Web document revisions:
++++++++++

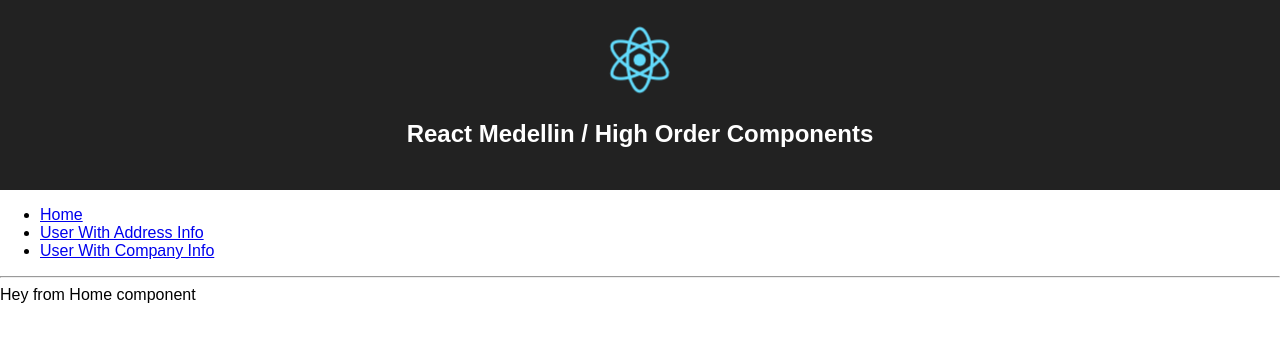
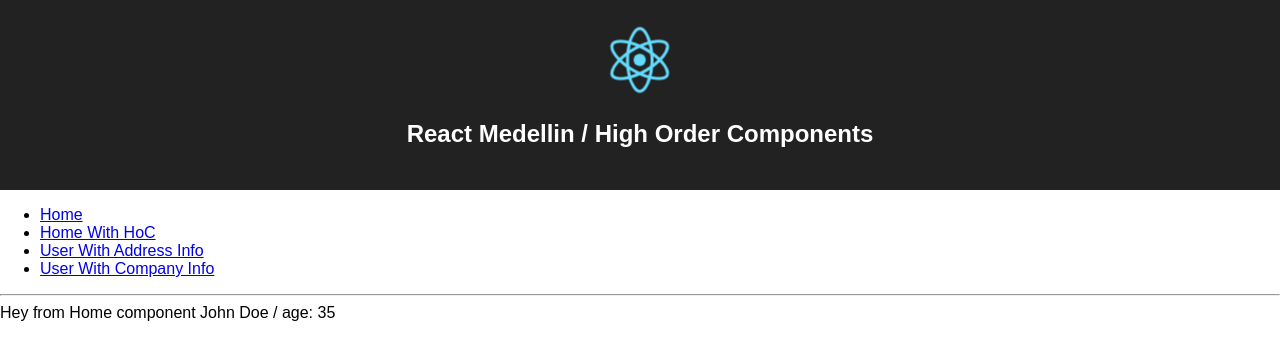
Before and after one commit to react-medellin/high-order-components, a React (Create React App) app: page / in a window 1280 px wide. Shown: the top 360 px of the page. Built offline with nearby package versions, Linux system fonts and the light colour scheme.

Commit message:
Create withGreeting HoC to demonstrate how you can pass props.

```diff
--- a/src/App.js
+++ b/src/App.js
@@ -9,6 +9,9 @@ import './App.css';
 import { Home } from './components/Home/Home';
 import UserAddress from './components/UserAddress/UserAddress';
 import UserCompany from './components/UserCompany/UserCompany';
+import { withGreeting } from './hocs/withGreeting';
+
+const HomeWithGreeting = withGreeting(Home);
 
 class App extends Component {
   render() {
@@ -24,6 +27,7 @@ class App extends Component {
           <div>
             <ul>
               <li><Link to="/">Home</Link></li>
+              <li><Link to="/home-with-hoc">Home With HoC</Link></li>
               <li><Link to="/user-with-address">User With Address Info</Link></li>
               <li><Link to="/user-with-company">User With Company Info</Link></li>
             </ul>
@@ -31,6 +35,7 @@ class App extends Component {
             <hr />
 
             <Route exact path="/" component={Home} />
+            <Route exact path="/home-with-hoc" render={() => <HomeWithGreeting name="Meetup user!" />} />
             <Route path="/user-with-address" component={UserAddress} />
             <Route path="/user-with-company" component={UserCompany} />
           </div>
--- a/src/components/Home/Home.js
+++ b/src/components/Home/Home.js
@@ -1,9 +1,14 @@
 import React from 'react';
 
-export function Home() {
+export function Home({ name, age }) {
   return(
     <div>
-      Hey from Home component
+      Hey from Home component {name} / age: {age}
     </div>
   );
 }
+
+Home.defaultProps = {
+  name: 'John Doe',
+  age: 35
+};
--- /dev/null
+++ b/src/hocs/withGreeting.js
@@ -0,0 +1,13 @@
+import React from 'react';
+
+export const withGreeting = WrappedComponent => props => {
+
+  const upperCasedName = props.name.toUpperCase();
+
+  return (
+    <WrappedComponent
+      {...props}
+      name={upperCasedName}
+    />
+  );
+};
```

++++++++++

__Exercise prompt__
From the records above, count the lines in which the string "name" is found, and answer with the number alone.

__Exercise answer__
6